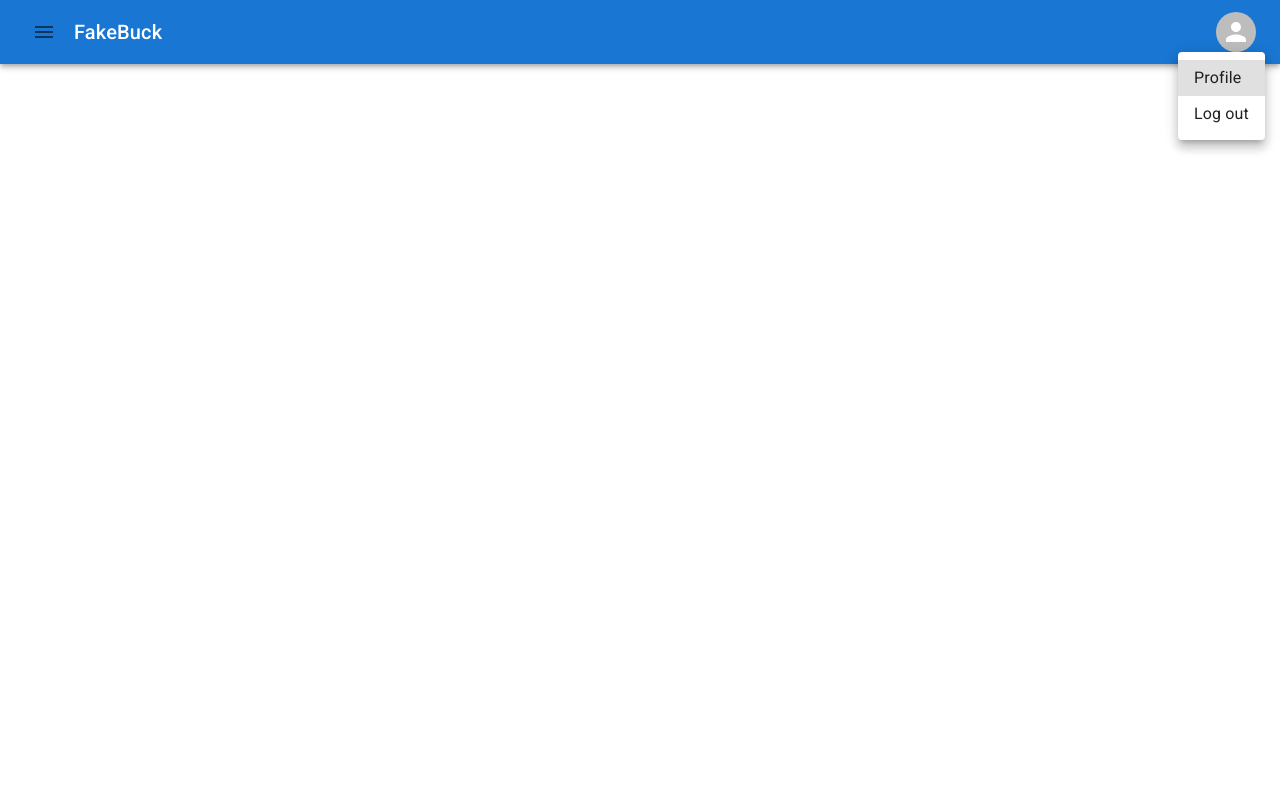
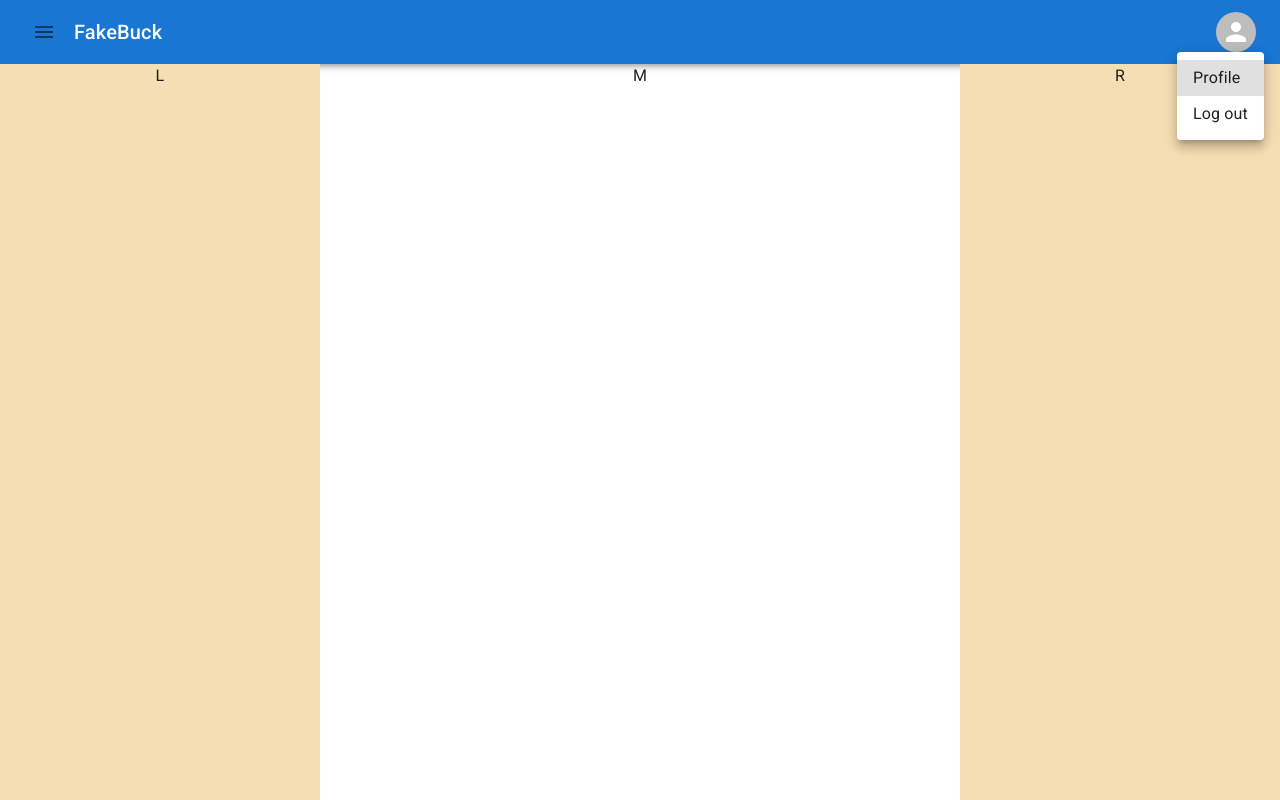
Before and after one commit to pavitpim40/react-social-app, a React (Vite) app: page / in a window 1280 px wide. Both pictures are taken after a click on the element 1236 px from the left and 32 px from the top of the page. Built offline with nearby package versions, Linux system fonts and the light colour scheme; no server answers.

Commit message:
responsive homepage

```diff
--- a/src/components/AppBar.jsx
+++ b/src/components/AppBar.jsx
@@ -30,6 +30,10 @@ function AppBar() {
     logout();
     navigate('/login');
   };
+
+  const handleClickToProfile = () => {
+    navigate('/profile');
+  };
   return (
     <MuiAppBar position='static'>
       <Toolbar
@@ -58,7 +62,7 @@ function AppBar() {
         <Box>
           <Avatar alt='Remy Sharp' onClick={handleClick} />
           <Menu anchorEl={anchorEl} open={open} onClose={handleClose}>
-            <MenuItem>Profile</MenuItem>
+            <MenuItem onClick={handleClickToProfile}>Profile</MenuItem>
             <MenuItem onClick={handleLogOut}>Log out</MenuItem>
           </Menu>
         </Box>
--- a/src/pages/HomePage.jsx
+++ b/src/pages/HomePage.jsx
@@ -1,13 +1,21 @@
-import { Box } from '@mui/material';
+import { Box, Stack, Grid } from '@mui/material';
 import AppBar from '../components/AppBar';
 function HomePage() {
   return (
     <Box flexGrow={1}>
       <AppBar />
 
-      {/* Left : SideBar */}
-      {/* Mid : Feed */}
-      {/* Rigth : Friend */}
+      <Grid container sx={{ textAlign: 'center', height: 'calc(100vh - 64px)' }}>
+        <Grid item md={3} sx={{ backgroundColor: 'wheat', display: { xs: 'none', md: 'block' } }}>
+          L
+        </Grid>
+        <Grid item xs={12} md={6}>
+          M
+        </Grid>
+        <Grid item md={3} sx={{ backgroundColor: 'wheat', display: { xs: 'none', md: 'block' } }}>
+          R
+        </Grid>
+      </Grid>
     </Box>
   );
 }
```
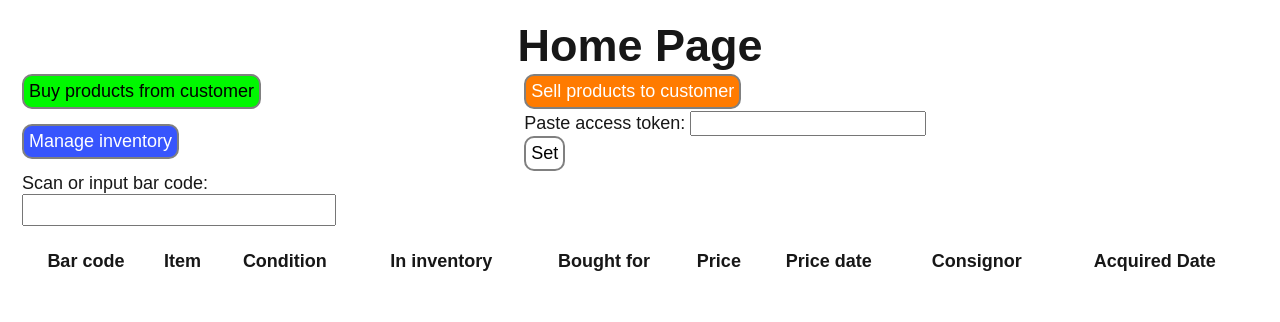
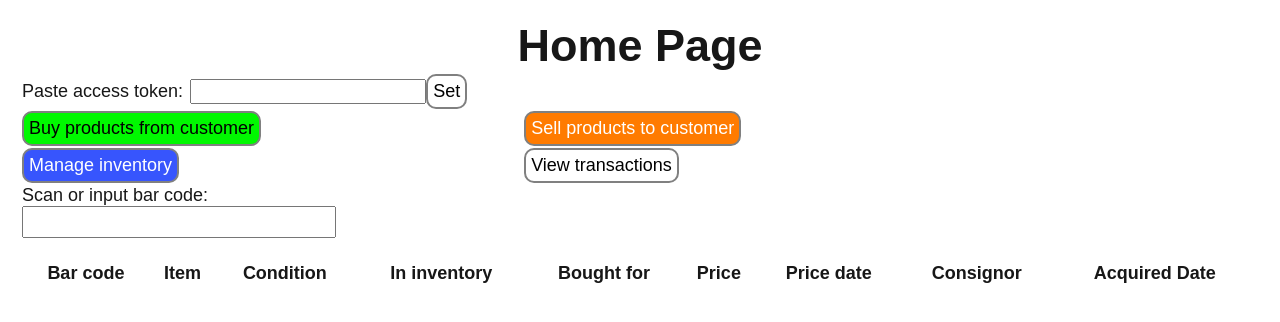
Before and after one commit to NateNate60/route5-inventory-react, a Next.js app: page / in a window 1280 px wide. Shown: the top 322 px of the page. Built offline with nearby package versions, Linux system fonts and the light colour scheme.

Commit message:
Link to transactions page

```diff
--- a/src/app/page.tsx
+++ b/src/app/page.tsx
@@ -12,6 +12,7 @@ import TokenSetter from "../components/TokenSetter";
 import ProductDisplayer from "../components/ProductDisplayer";
 import {Product} from "../types/Product"
 import { ProductQuantityList } from "@/types/ProductQuantityList";
+import WhiteTextButton from "@/components/buttons/whitebutton";
 
 export default function Home() {
     const [items, setItems] = useState<ProductQuantityList>(new ProductQuantityList())
@@ -21,6 +22,11 @@ export default function Home() {
             <h1 className="page-title">Home Page</h1>
             <table>
                 <tbody>
+                    <tr>
+                        <td colSpan={2}>
+                            <TokenSetter />
+                        </td>
+                    </tr>
                     <tr>
                         <td>
                             <GreenTextButton text="Buy products from customer" href="/buy"/>
@@ -34,7 +40,7 @@ export default function Home() {
                             <BlueTextButton text="Manage inventory" href="/inventory"/>
                         </td>
                         <td>
-                            <TokenSetter />
+                            <WhiteTextButton text="View transactions" href="/transactions"/>
                         </td>
                     </tr>
                     <tr>
```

Problem — Return all the material exactly, skipping pictures.

Solution —
Before and after one commit to pavitpim40/react-social-app, a React (Vite) app: page / in a window 1280 px wide. Both pictures are taken after a click on the element 1236 px from the left and 32 px from the top of the page. Built offline with nearby package versions, Linux system fonts and the light colour scheme; no server answers.

Commit message:
responsive homepage

```diff
--- a/src/components/AppBar.jsx
+++ b/src/components/AppBar.jsx
@@ -30,6 +30,10 @@ function AppBar() {
     logout();
     navigate('/login');
   };
+
+  const handleClickToProfile = () => {
+    navigate('/profile');
+  };
   return (
     <MuiAppBar position='static'>
       <Toolbar
@@ -58,7 +62,7 @@ function AppBar() {
         <Box>
           <Avatar alt='Remy Sharp' onClick={handleClick} />
           <Menu anchorEl={anchorEl} open={open} onClose={handleClose}>
-            <MenuItem>Profile</MenuItem>
+            <MenuItem onClick={handleClickToProfile}>Profile</MenuItem>
             <MenuItem onClick={handleLogOut}>Log out</MenuItem>
           </Menu>
         </Box>
--- a/src/pages/HomePage.jsx
+++ b/src/pages/HomePage.jsx
@@ -1,13 +1,21 @@
-import { Box } from '@mui/material';
+import { Box, Stack, Grid } from '@mui/material';
 import AppBar from '../components/AppBar';
 function HomePage() {
   return (
     <Box flexGrow={1}>
       <AppBar />
 
-      {/* Left : SideBar */}
-      {/* Mid : Feed */}
-      {/* Rigth : Friend */}
+      <Grid container sx={{ textAlign: 'center', height: 'calc(100vh - 64px)' }}>
+        <Grid item md={3} sx={{ backgroundColor: 'wheat', display: { xs: 'none', md: 'block' } }}>
+          L
+        </Grid>
+        <Grid item xs={12} md={6}>
+          M
+        </Grid>
+        <Grid item md={3} sx={{ backgroundColor: 'wheat', display: { xs: 'none', md: 'block' } }}>
+          R
+        </Grid>
+      </Grid>
     </Box>
   );
 }
```
Before and after one commit to NateNate60/route5-inventory-react, a Next.js app: page / in a window 1280 px wide. Shown: the top 322 px of the page. Built offline with nearby package versions, Linux system fonts and the light colour scheme.

Commit message:
Link to transactions page

```diff
--- a/src/app/page.tsx
+++ b/src/app/page.tsx
@@ -12,6 +12,7 @@ import TokenSetter from "../components/TokenSetter";
 import ProductDisplayer from "../components/ProductDisplayer";
 import {Product} from "../types/Product"
 import { ProductQuantityList } from "@/types/ProductQuantityList";
+import WhiteTextButton from "@/components/buttons/whitebutton";
 
 export default function Home() {
     const [items, setItems] = useState<ProductQuantityList>(new ProductQuantityList())
@@ -21,6 +22,11 @@ export default function Home() {
             <h1 className="page-title">Home Page</h1>
             <table>
                 <tbody>
+                    <tr>
+                        <td colSpan={2}>
+                            <TokenSetter />
+                        </td>
+                    </tr>
                     <tr>
                         <td>
                             <GreenTextButton text="Buy products from customer" href="/buy"/>
@@ -34,7 +40,7 @@ export default function Home() {
                             <BlueTextButton text="Manage inventory" href="/inventory"/>
                         </td>
                         <td>
-                            <TokenSetter />
+                            <WhiteTextButton text="View transactions" href="/transactions"/>
                         </td>
                     </tr>
                     <tr>
```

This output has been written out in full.